A Switch port of games from five years ago that feels like it’s more than 10 years old.
Revisiting the past of video games can be a dicey proposition. More often than not, games are a product of their era and elicit a strong sense of “you had to be there” nostalgia to be appreciated, especially in light of constant iteration. Every so often, a game clearly stands the test of time and holds up despite coming out years ago. New Super Mario Bros. U DX straddles the line deftly, as the creativity and smart level design on display in New Super Mario Bros. U and New Super Luigi U are still excellent after more than half a decade. But something was lost in translation. A sauntering pace and the absence of Miiverse and Boost Mode help to make these two well-crafted adventures feel much older than they actually are, like they’re representative of Nintendo from an era extremely far removed from 2019.
Since these games debuted, Nintendo has executed a slew of brilliant ideas, mostly related to the launch of the Switch after the failure of the Wii U. Even just limiting it to Mario games, Super Mario Maker and Super Mario Odyssey were both a shot in the arm for the company’s mascot. Both are great, with Mario Maker reinventing the 2D style with a creation aspect and Odyssey making modern updates like removing the traditional lives system. In comparison, New Super Mario Bros. U seems like it’s from a lifetime ago, as the 2D platformer is built around a nearly perfunctory lives system and a baffling save system that features temporary quick saves and only offers a full save after beating a castle or fortress. And while so many platformers—even ones from 2012—let players quickly jump back into the action after a death, this pair of games still feature immense downtime between failures, as you’re always kicked back out to the world map and have to wait just a little bit too long to jump back into the action. For a port of a game from a past generation, the load times are weirdly lengthy.

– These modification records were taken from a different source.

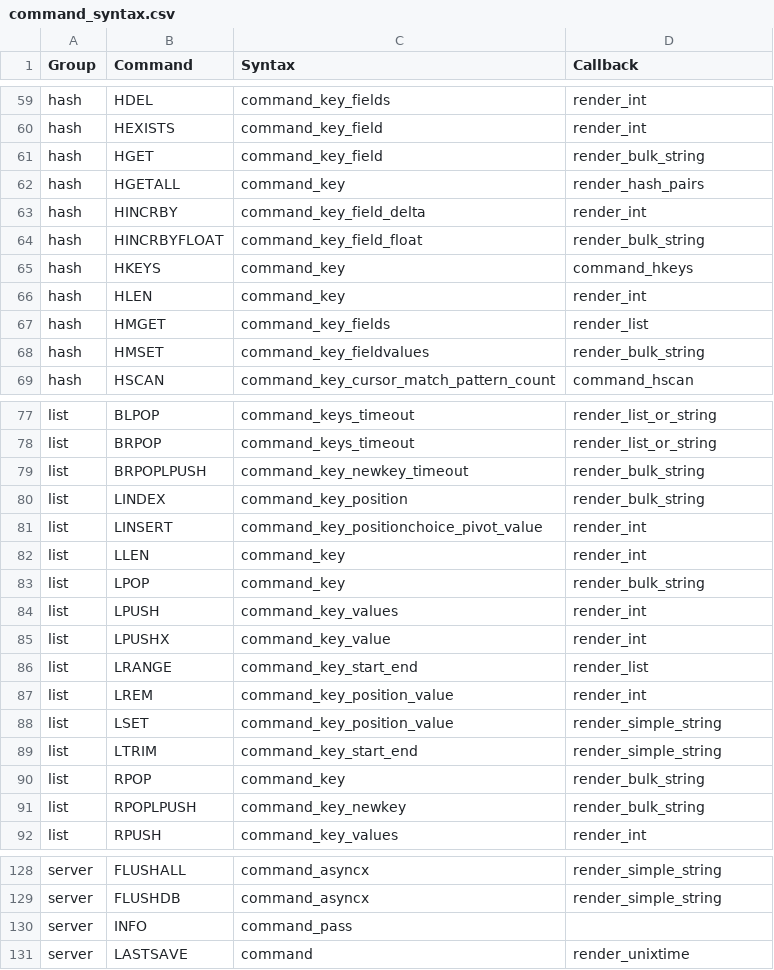
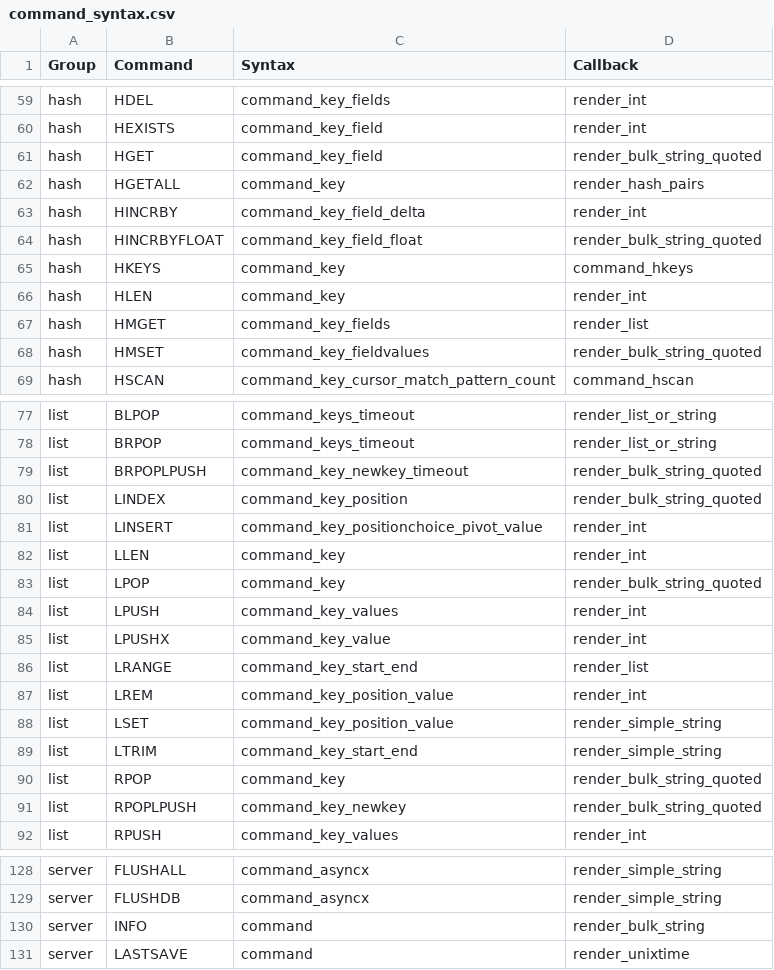
Before and after one commit to laixintao/iredis, a CSV file: iredis/data/command_syntax.csv, drawn as a sheet; only a part is shown, gaps mark what is left out; the diff covers the shown part only.

Commit message:
add non quoted string render

```diff
--- a/iredis/data/command_syntax.csv
+++ b/iredis/data/command_syntax.csv
@@ -60,6 +60,6 @@ hash,HDEL,command_key_fields,render_int
 hash,HEXISTS,command_key_field,render_int
-hash,HGET,command_key_field,render_bulk_string
+hash,HGET,command_key_field,render_bulk_string_quoted
 hash,HGETALL,command_key,render_hash_pairs
 hash,HINCRBY,command_key_field_delta,render_int
-hash,HINCRBYFLOAT,command_key_field_float,render_bulk_string
+hash,HINCRBYFLOAT,command_key_field_float,render_bulk_string_quoted
 hash,HKEYS,command_key,command_hkeys
@@ -67,3 +67,3 @@ hash,HLEN,command_key,render_int
 hash,HMGET,command_key_fields,render_list
-hash,HMSET,command_key_fieldvalues,render_bulk_string
+hash,HMSET,command_key_fieldvalues,render_bulk_string_quoted
 hash,HSCAN,command_key_cursor_match_pattern_count,command_hscan
@@ -78,7 +78,7 @@ list,BLPOP,command_keys_timeout,render_list_or_string
 list,BRPOP,command_keys_timeout,render_list_or_string
-list,BRPOPLPUSH,command_key_newkey_timeout,render_bulk_string
-list,LINDEX,command_key_position,render_bulk_string
+list,BRPOPLPUSH,command_key_newkey_timeout,render_bulk_string_quoted
+list,LINDEX,command_key_position,render_bulk_string_quoted
 list,LINSERT,command_key_positionchoice_pivot_value,render_int
 list,LLEN,command_key,render_int
-list,LPOP,command_key,render_bulk_string
+list,LPOP,command_key,render_bulk_string_quoted
 list,LPUSH,command_key_values,render_int
@@ -89,4 +89,4 @@ list,LSET,command_key_position_value,render_simple_string
 list,LTRIM,command_key_start_end,render_simple_string
-list,RPOP,command_key,render_bulk_string
-list,RPOPLPUSH,command_key_newkey,render_bulk_string
+list,RPOP,command_key,render_bulk_string_quoted
+list,RPOPLPUSH,command_key_newkey,render_bulk_string_quoted
 list,RPUSH,command_key_values,render_int
@@ -129,3 +129,3 @@ server,FLUSHALL,command_asyncx,render_simple_string
 server,FLUSHDB,command_asyncx,render_simple_string
-server,INFO,command_pass,
+server,INFO,command,render_bulk_string
 server,LASTSAVE,command,render_unixtime
```
Also changed, not shown: 14 edited cells elsewhere in this file, 2 other files.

In their initial 2012 and 2013 launches, New Super Mario Bros. U and New Super Luigi U were both the end of an era of 2D Mario. To that end, they weren’t all that “new.” Both games still show off some of the sharpest Mario level design to date, but aside from a more cohesive world map and a new Squirrel power-up that basically is the Super Mario World Cape but worse, the intriguing additions are all washed away in the Switch port. The Wii U versions were Miiverse showcases, offering a great level of social interaction with the ability to jot down or view hints from other players (and sometimes be subject to pure horror because Miiverse did have its NSFW issues). It also had Boost Mode, an amusing multiplayer mode where a player could use the Wii U GamePad’s touch screen to assist another player or four. While remnants of that mode still linger, the clever application of asymmetric multiplayer is gone.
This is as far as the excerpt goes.